She added: “it is vital that the relationship of trust between a patient and a doctor is not lost. To ensure that that does not happen, patients must feel that their personal information that they disclose to a doctor will remain confidential. I do not think that people have that confidence at the moment, and much needs to happen to make sure that they will”.
Ms Keeley has a point. Many of the most trenchant critics of care.data - including Ben Goldacre and Professor Pollock - support its broad aims. They are not so much opposed to the project, as horrified by the inept way in which it has been implemented.
All the same, can trust really be regained by piling yet more regulatory fine print on the detail that already exists? As Mr Poulter put it, dismissing Ms Keeley’s amendment: “she has not read the 2012 Act properly, because I have just outlined the section 245 powers that the Secretary of State has. That is parliamentary oversight in anyone’s terms”.
He probably meant section 254 (section 245 actually refers to powers in respect of NICE). But this is a not entirely unreasonable point. While the Health and Social Care Act 2012 placed NHS England – and care.data – at arm’s length from parliamentary control, the Secretary of State remained there as backstop.
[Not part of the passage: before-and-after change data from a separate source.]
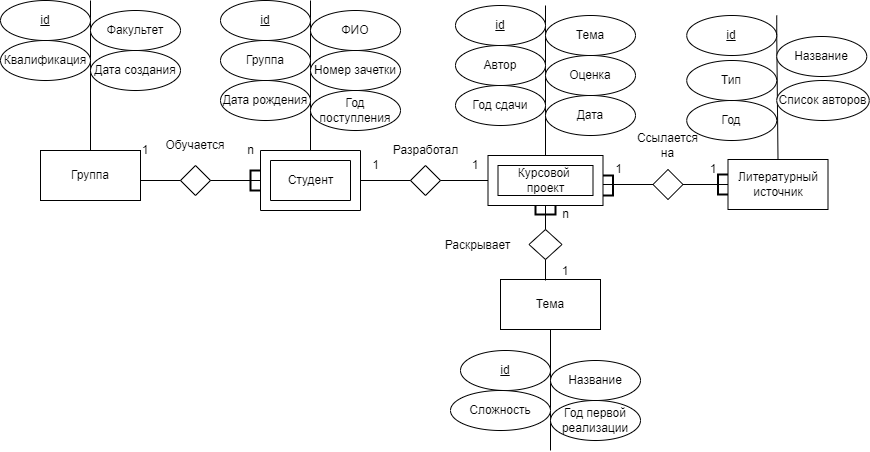
This is tex/img/ER.png from CutNGrap/ics7-db-cw, a draw.io export, as it was before one commit. Source tidied: cells renumbered, new cells last; positions are measured from the earlier drawing's top-left corner, leaving out a move shared by most shapes.
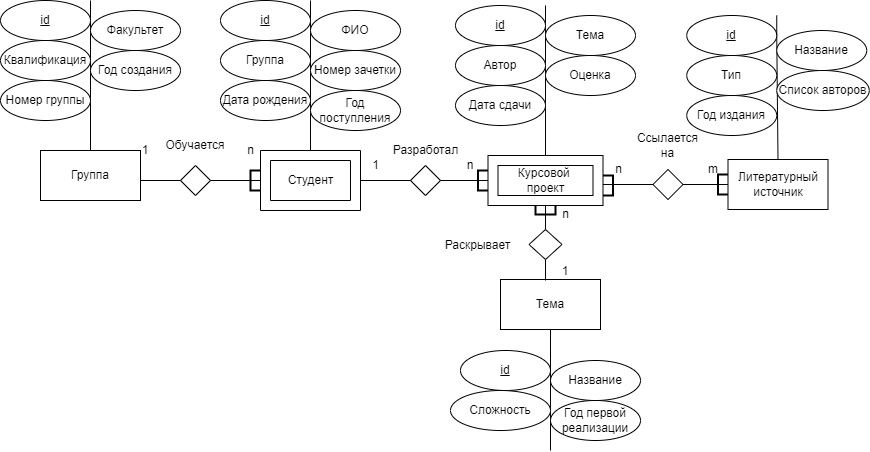
The same file after the commit.

Change to the diagram source:
```diff
@@ -73,8 +73,8 @@
     <mxCell id="22" value="Разработал" style="text;html=1;align=center;verticalAlign=middle;strokeColor=none;fillColor=none;" parent="1" vertex="1">
       <mxGeometry x="380" y="135" width="90" height="30" as="geometry" />
     </mxCell>
-    <mxCell id="23" value="1" style="text;html=1;strokeColor=none;fillColor=none;align=center;verticalAlign=middle;whiteSpace=wrap;rounded=0;" parent="1" vertex="1">
-      <mxGeometry x="460" y="150" width="30" height="30" as="geometry" />
+    <mxCell id="23" value="n" style="text;html=1;strokeColor=none;fillColor=none;align=center;verticalAlign=middle;whiteSpace=wrap;rounded=0;" parent="1" vertex="1">
+      <mxGeometry x="455" y="150" width="30" height="30" as="geometry" />
     </mxCell>
     <mxCell id="24" value="1" style="text;html=1;align=center;verticalAlign=middle;strokeColor=none;fillColor=none;" parent="1" vertex="1">
       <mxGeometry x="360" y="150" width="30" height="30" as="geometry" />
@@ -94,7 +94,7 @@
     <mxCell id="28" value="Квалификация" style="ellipse;whiteSpace=wrap;html=1;" parent="1" vertex="1">
       <mxGeometry y="40" width="90" height="40" as="geometry" />
     </mxCell>
-    <mxCell id="29" value="Дата создания" style="ellipse;whiteSpace=wrap;html=1;" parent="1" vertex="1">
+    <mxCell id="29" value="Год создания" style="ellipse;whiteSpace=wrap;html=1;" parent="1" vertex="1">
       <mxGeometry x="90" y="50" width="90" height="40" as="geometry" />
     </mxCell>
     <mxCell id="30" style="endArrow=none;html=1;rounded=0;entryX=0.5;entryY=0;entryDx=0;entryDy=0;" parent="1" edge="1">
@@ -136,12 +136,9 @@
     <mxCell id="40" value="Оценка" style="ellipse;whiteSpace=wrap;html=1;" parent="1" vertex="1">
       <mxGeometry x="545" y="55" width="90" height="40" as="geometry" />
     </mxCell>
-    <mxCell id="41" value="Год сдачи" style="ellipse;whiteSpace=wrap;html=1;" parent="1" vertex="1">
+    <mxCell id="41" value="Дата сдачи" style="ellipse;whiteSpace=wrap;html=1;" parent="1" vertex="1">
       <mxGeometry x="455" y="85" width="90" height="40" as="geometry" />
     </mxCell>
-    <mxCell id="42" value="Дата" style="ellipse;whiteSpace=wrap;html=1;" parent="1" vertex="1">
-      <mxGeometry x="545" y="95" width="90" height="40" as="geometry" />
-    </mxCell>
     <mxCell id="43" style="endArrow=none;html=1;rounded=0;" parent="1" edge="1">
       <mxGeometry relative="1" as="geometry">
         <mxPoint x="550" y="350" as="sourcePoint" />
@@ -193,13 +190,13 @@
       <mxGeometry x="686.2" y="15" width="90" height="40" as="geometry" />
     </mxCell>
     <mxCell id="57" value="Название" style="ellipse;whiteSpace=wrap;html=1;" parent="1" vertex="1">
-      <mxGeometry x="776.2" y="36" width="90" height="40" as="geometry" />
+      <mxGeometry x="776.2" y="30" width="90" height="40" as="geometry" />
     </mxCell>
     <mxCell id="58" value="Список авторов" style="ellipse;whiteSpace=wrap;html=1;" parent="1" vertex="1">
-      <mxGeometry x="776.2" y="80" width="92.5" height="40" as="geometry" />
+      <mxGeometry x="776.2" y="70" width="92.5" height="40" as="geometry" />
     </mxCell>
-    <mxCell id="59" value="Год" style="ellipse;whiteSpace=wrap;html=1;" parent="1" vertex="1">
-      <mxGeometry x="686.2" y="100" width="90" height="40" as="geometry" />
+    <mxCell id="59" value="Год издания" style="ellipse;whiteSpace=wrap;html=1;" parent="1" vertex="1">
+      <mxGeometry x="686.2" y="95" width="90" height="40" as="geometry" />
     </mxCell>
     <mxCell id="60" style="endArrow=none;html=1;rounded=0;entryX=1;entryY=0.5;entryDx=0;entryDy=0;exitX=0.5;exitY=1;exitDx=0;exitDy=0;" parent="1" edge="1" target="56">
       <mxGeometry relative="1" as="geometry">
@@ -217,10 +214,10 @@
     <mxCell id="63" style="endArrow=none;html=1;rounded=0;exitX=1;exitY=0.5;exitDx=0;exitDy=0;entryX=0;entryY=0.5;entryDx=0;entryDy=0;" parent="1" edge="1" source="61" target="53">
       <mxGeometry relative="1" as="geometry" />
     </mxCell>
-    <mxCell id="64" value="1" style="text;html=1;strokeColor=none;fillColor=none;align=center;verticalAlign=middle;whiteSpace=wrap;rounded=0;" parent="1" vertex="1">
+    <mxCell id="64" value="m" style="text;html=1;strokeColor=none;fillColor=none;align=center;verticalAlign=middle;whiteSpace=wrap;rounded=0;" parent="1" vertex="1">
       <mxGeometry x="697.5" y="154" width="30" height="30" as="geometry" />
     </mxCell>
-    <mxCell id="65" value="1" style="text;html=1;align=center;verticalAlign=middle;strokeColor=none;fillColor=none;" parent="1" vertex="1">
+    <mxCell id="65" value="n" style="text;html=1;align=center;verticalAlign=middle;strokeColor=none;fillColor=none;" parent="1" vertex="1">
       <mxGeometry x="602.5" y="154" width="30" height="30" as="geometry" />
     </mxCell>
     <mxCell id="66" value="Группа" style="text;html=1;align=center;verticalAlign=middle;strokeColor=none;fillColor=none;" parent="1" vertex="1">
@@ -230,7 +227,7 @@
       <mxGeometry x="630" y="130" width="75" height="30" as="geometry" />
     </mxCell>
     <mxCell id="68" value="Тип" style="ellipse;whiteSpace=wrap;html=1;" parent="1" vertex="1">
-      <mxGeometry x="686.2" y="60" width="90" height="40" as="geometry" />
+      <mxGeometry x="686.2" y="55" width="90" height="40" as="geometry" />
     </mxCell>
     <mxCell id="69" style="strokeWidth=2;html=1;shape=mxgraph.flowchart.annotation_1;align=left;rotation=0;" parent="1" vertex="1">
       <mxGeometry x="717.5" y="174" width="10" height="20" as="geometry" />
@@ -241,5 +238,11 @@
     <mxCell id="71" value="Группа" style="rounded=0;whiteSpace=wrap;html=1;" parent="1" vertex="1">
       <mxGeometry x="40" y="150" width="100" height="50" as="geometry" />
     </mxCell>
+    <mxCell id="72" style="strokeWidth=2;html=1;shape=mxgraph.flowchart.annotation_1;align=left;rotation=0;" parent="1" vertex="1">
+      <mxGeometry x="477.5" y="170" width="10" height="20" as="geometry" />
+    </mxCell>
+    <mxCell id="73" value="Номер группы" style="ellipse;whiteSpace=wrap;html=1;" parent="1" vertex="1">
+      <mxGeometry y="80" width="90" height="40" as="geometry" />
+    </mxCell>
   </root>
 </mxGraphModel>
```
The larger question remained: how far back – and what level of rule-bending was he prepared to put a stop to. Transparency, as MedConfidential’s amendment makes explicit, would help.
In the end the issue is public trust. The problem for the current administration is that the public, having grown used to tales of data abuse. We no longer trust Ministers to interpret safeguards – such as patient data only to be used to benefit patients – in the way that we would interpret this.
Against such a climate, it is not just the fine print that matters, but the language of public pronouncements and the perceptions created.
It therefore matters that Dr Poulter has twice in two weeks got the Law wrong, while rudely dismissing critics for their ignorance.
It matters, too, that on a range of issues, from use of free text information to information about conditions such HIV/AIDS, sexually transmitted infections, termination of pregnancy, and domestic abuse, the best that he could come up with was: “clear safeguards and reassurances have been established on those issues, and I hope that reassures my hon. Friend further”.
It is currently unclear whether parliamentary protocol will allow the amendment to be debated and voted on when the Bill returns to the Lords for consideration of amendments passed in the Commons.
However Lord David Owen tabled the amendment at the end of last week in the Lords and it is possible that in that place, where party whips hold rather less sway, it may yet prevail.